Q. Will I start getting billed for the credit monitoring at the end of the one-year free period?
A. People signing up for service now see a notice that they do not need to provide their credit card information at sign-up, and will not be billed for the credit monitoring service after the one-year period ends.
Q. What else should I do to keep identity thieves from using my name, Social Security number and other identifying information to open accounts?
A. Experts say consider freezing your credit report at the three main reporting bureaus – whether your data was exposed in the breach or not. A three-bureau freeze blocks access to your credit file, so thieves can’t open an account and run up debts under your name. It will also be difficult for you to apply for legitimate credit, without first unlocking the report. There are charges for the freeze, which vary from state to state. Here are links to the credit report freeze at Equifax, Experian and TransUnion.
Equifax has announced it will waive charges for credit freezes for U.S. consumers during the free enrollment period for its credit monitoring services – that is, until Nov. 21. It also said on Twitter that it will refund fees people paid for Equifax credit freezes since the breach was disclosed.
TransUnion, another big-three credit bureau, offers a lock on its credit reports as part of a free service called TrueIdentity. The service requires no credit card to begin, but users face multiple attempts to upsell them into other products.
Short of a freeze, routine measures will provide some protection, or at least inform you when ID theft has occurred. Everyone is entitled to check their full credit report from each of the big three bureaus once a year. Experts recommend to check one report every four months, to spread your monitoring effort out during the year. Get your free reports through AnnualCreditReport.com (you can also check your credit report for free at CreditCards.com.)
You can also set up a fraud alert at the credit bureaus to alert creditors that your identifying data has been hacked. This should cause lenders to contact you to confirm any applications for credit they receive are genuine.
Q. Will signing up for Equifax’s credit monitoring block me from getting payments from a classaction lawsuit against them?
Q. Apart from opening new accounts, what else can ID thieves do with data they got?
A. Experts say to file your taxes early as a precaution against tax return fraud. ID thieves may claim to be you and file a false tax return seeking federal benefits. Also, be on the watch for medical identity theft. In this scam, thieves get medical treatment and potentially insurance benefits by using your name. The FTC has information about spotting and fighting medical identity theft here.
Time to check statements, accounts regularly
While freezing your credit reports is the strongest protection from identity theft, its scope is limited to credit fraud such as new credit cards opened in your name, or the hijacking of existing accounts with new addresses and contact information.
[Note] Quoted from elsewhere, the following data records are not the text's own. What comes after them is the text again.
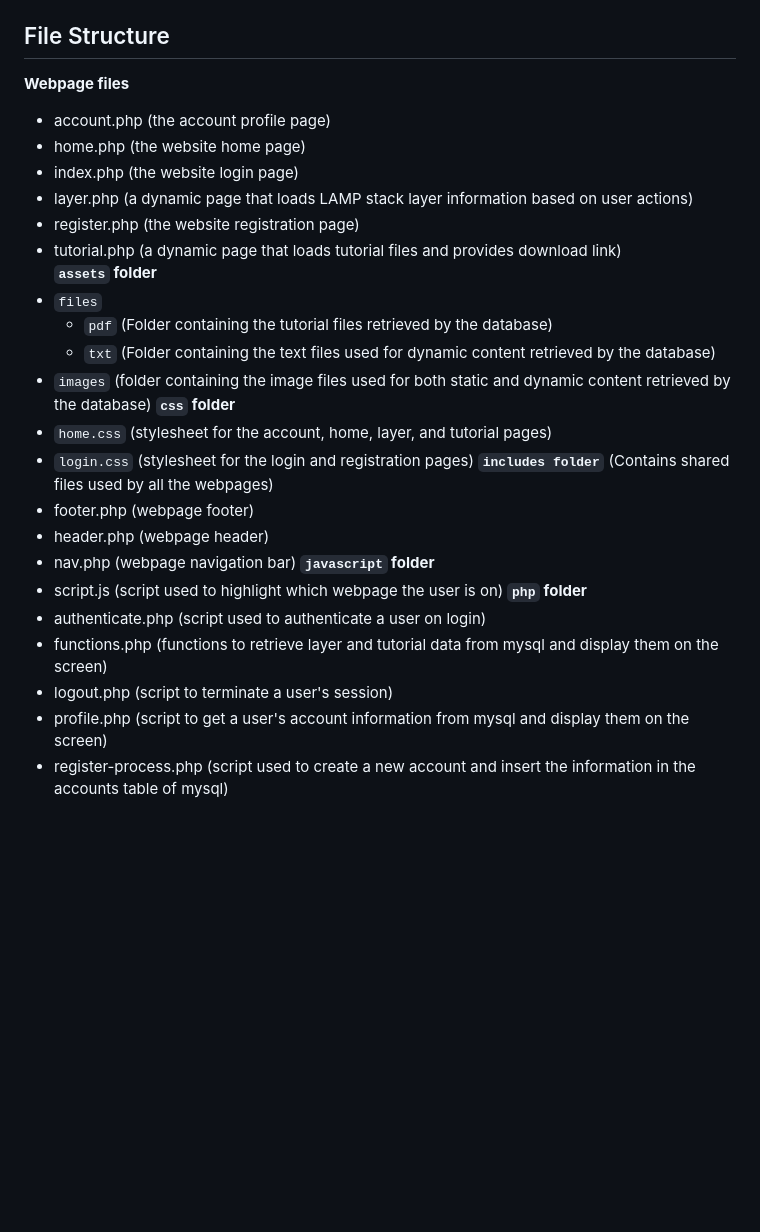
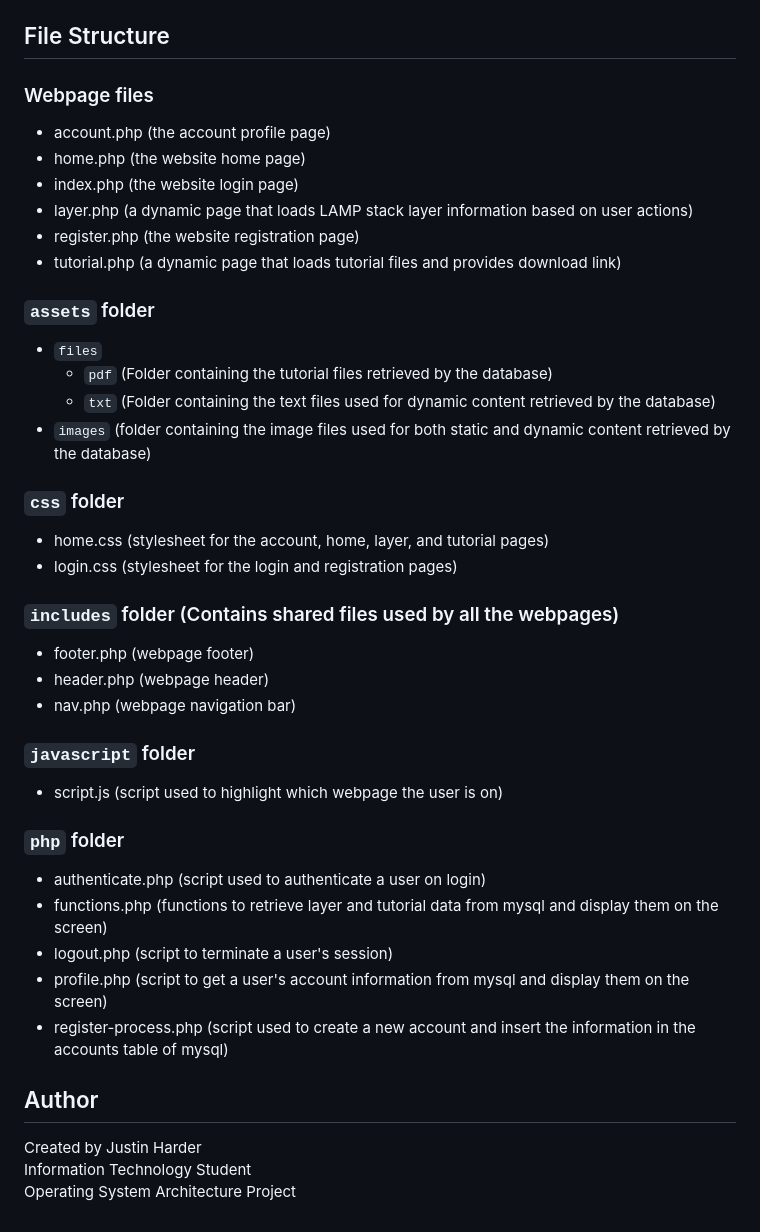
Before and after one commit to J-Harder81/VB-WebServer-Project, a Markdown page: README.md, the part around the change. GitHub-like rendering; blank space fills up the shorter version.

```diff
--- a/README.md
+++ b/README.md
@@ -93,30 +93,34 @@ Tutorials on how to complete these steps can be found in the `assets/files/pdf`
    Change `username`, `password`, `databasename` to your MySQL username, password and databasename keeping the single quotes
 9. Open a web browser on your host machine and type the VM's IP address in the address bar and you should see the website's login page, you can test the login using the test account that was created from the MySQL script. Username: `test`, Password: `test`
 ## File Structure
-**Webpage files**
+### Webpage files
 - account.php (the account profile page)
 - home.php (the website home page)
 - index.php (the website login page)
 - layer.php (a dynamic page that loads LAMP stack layer information based on user actions)
 - register.php (the website registration page)
 - tutorial.php (a dynamic page that loads tutorial files and provides download link)
-**`assets` folder**
+### `assets` folder
 - `files`
-    - `pdf` (Folder containing the tutorial files retrieved by the database)
-    - `txt` (Folder containing the text files used for dynamic content retrieved by the database)
+  - `pdf` (Folder containing the tutorial files retrieved by the database)
+  - `txt` (Folder containing the text files used for dynamic content retrieved by the database)
 - `images` (folder containing the image files used for both static and dynamic content retrieved by the database)
-**`css` folder**
-- `home.css` (stylesheet for the account, home, layer, and tutorial pages)
-- `login.css` (stylesheet for the login and registration pages)
-**`includes folder`** (Contains shared files used by all the webpages)
+### `css` folder
+- home.css (stylesheet for the account, home, layer, and tutorial pages)
+- login.css (stylesheet for the login and registration pages)
+### `includes` folder (Contains shared files used by all the webpages)
 - footer.php (webpage footer)
 - header.php (webpage header)
 - nav.php (webpage navigation bar)
-**`javascript` folder**
+### `javascript` folder
 - script.js (script used to highlight which webpage the user is on)
-**`php` folder**
+### `php` folder
 - authenticate.php (script used to authenticate a user on login)
 - functions.php (functions to retrieve layer and tutorial data from mysql and display them on the screen)
 - logout.php (script to terminate a user's session)
 - profile.php (script to get a user's account information from mysql and display them on the screen)
 - register-process.php (script used to create a new account and insert the information in the accounts table of mysql)
+## Author
+Created by Justin Harder
+Information Technology Student
+Operating System Architecture Project
```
As data breaches become common, U.S. consumers should expect to devote more time to checking their transaction statements and protecting their accounts, Velazquez said. “It is definitely time for a national conversation about security versus convenience,” she said.
Editor’s note: this article has been updated to reflect Equifax’s statement that it will not charge people for credit monitoring at the end of the one-year free period. The company has also stated that it will not block people from joining lawsuits against Equifax if they take advantage of the free credit monitoring. A further update reflects Equifax’s statement that it will temporarily waive fees to freeze U.S. consumers’ credit reports. Another update notes the additional 2.5 million Americans whose information may have been exposed in the Equifax breach. The latest update includes reported figures on the number of driver’s licenses exposed and the number of class-action lawsuits filed.